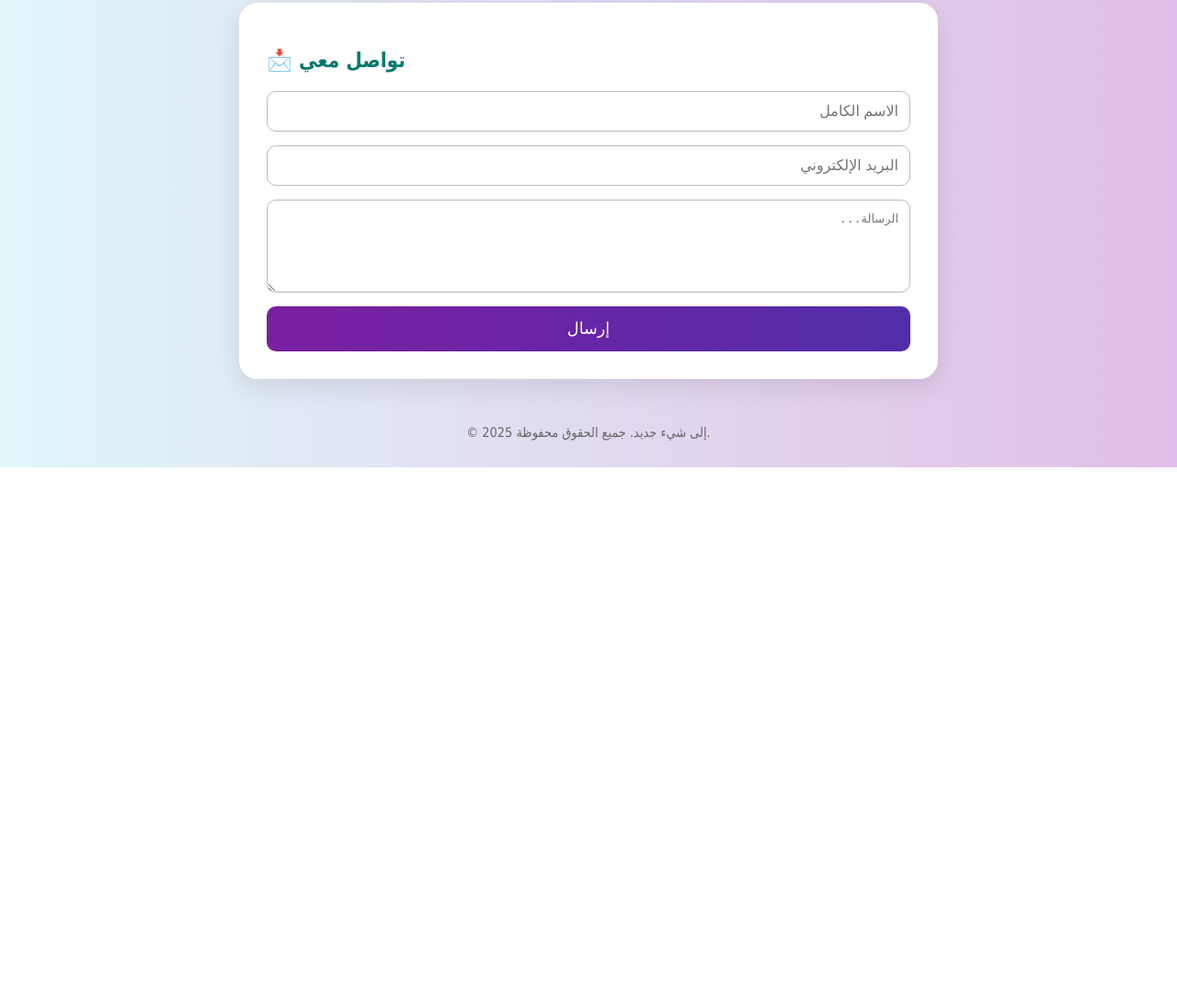
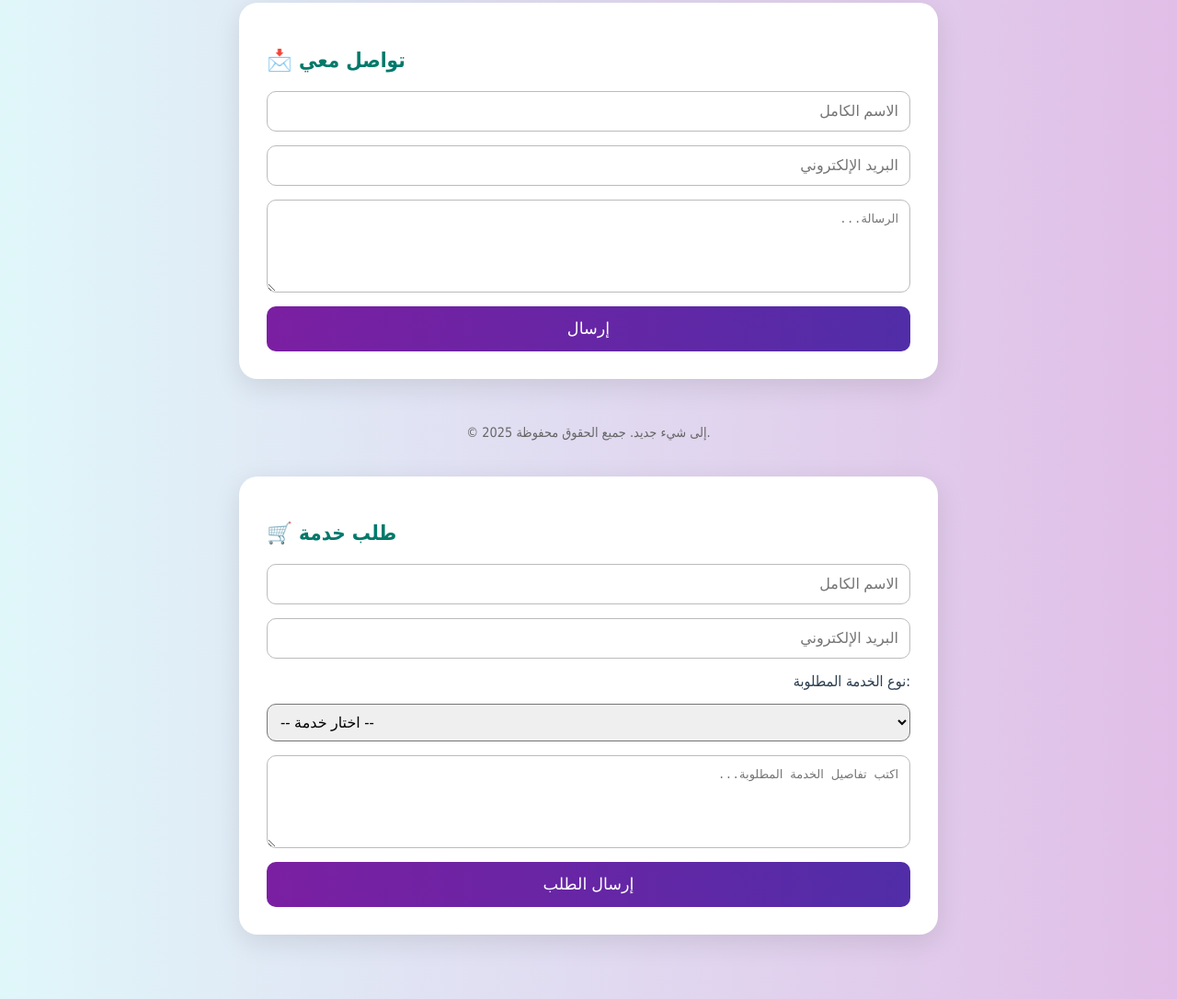
Before and after one commit to ELMAKHROUT/mywebsite, a plain HTML site: page index.html in a window 1280 px wide. Shown: the part 724-1810 px from the top of the page at 92% size. Before the commit the page ends 1232 px from the top, so only its background shows below. Drawn offline with Linux system fonts and the light colour scheme.

Commit message:
Update index.html
new type

```diff
--- a/index.html
+++ b/index.html
@@ -125,3 +125,24 @@
 
 </body>
 </html>
+<div class="section">
+  <h2>🛒 طلب خدمة</h2>
+  <form action="https://formsubmit.co/medsipo1@gmail.com" method="POST">
+    <input type="text" name="name" placeholder="الاسم الكامل" required />
+    <input type="email" name="email" placeholder="البريد الإلكتروني" required />
+
+    <label for="service" style="text-align:right;">نوع الخدمة المطلوبة:</label>
+    <select name="service" id="service" required style="padding:10px; border-radius:10px; font-size:1em;">
+      <option value="">-- اختار خدمة --</option>
+      <option value="عرض PowerPoint">عرض PowerPoint</option>
+      <option value="تصميم Canva">تصميم Canva</option>
+      <option value="معالجة Word / Excel">معالجة Word / Excel</option>
+      <option value="نصيحة فلاحية">نصيحة فلاحية</option>
+      <option value="موقع بسيط HTML">موقع بسيط HTML</option>
+      <option value="أخرى">أخرى</option>
+    </select>
+
+    <textarea name="message" rows="5" placeholder="اكتب تفاصيل الخدمة المطلوبة..." required></textarea>
+    <button type="submit">إرسال الطلب</button>
+  </form>
+</div>
```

-=-=-=-=-

WORK REQUIRED = All of the material above is to be copied exactly, with no pictures.

RESPONSE FOR THIS EXERCISE =
Before and after one commit to ELMAKHROUT/mywebsite, a plain HTML site: page index.html in a window 1280 px wide. Shown: the part 724-1810 px from the top of the page at 92% size. Before the commit the page ends 1232 px from the top, so only its background shows below. Drawn offline with Linux system fonts and the light colour scheme.

Commit message:
Update index.html
new type

```diff
--- a/index.html
+++ b/index.html
@@ -125,3 +125,24 @@
 
 </body>
 </html>
+<div class="section">
+  <h2>🛒 طلب خدمة</h2>
+  <form action="https://formsubmit.co/medsipo1@gmail.com" method="POST">
+    <input type="text" name="name" placeholder="الاسم الكامل" required />
+    <input type="email" name="email" placeholder="البريد الإلكتروني" required />
+
+    <label for="service" style="text-align:right;">نوع الخدمة المطلوبة:</label>
+    <select name="service" id="service" required style="padding:10px; border-radius:10px; font-size:1em;">
+      <option value="">-- اختار خدمة --</option>
+      <option value="عرض PowerPoint">عرض PowerPoint</option>
+      <option value="تصميم Canva">تصميم Canva</option>
+      <option value="معالجة Word / Excel">معالجة Word / Excel</option>
+      <option value="نصيحة فلاحية">نصيحة فلاحية</option>
+      <option value="موقع بسيط HTML">موقع بسيط HTML</option>
+      <option value="أخرى">أخرى</option>
+    </select>
+
+    <textarea name="message" rows="5" placeholder="اكتب تفاصيل الخدمة المطلوبة..." required></textarea>
+    <button type="submit">إرسال الطلب</button>
+  </form>
+</div>
```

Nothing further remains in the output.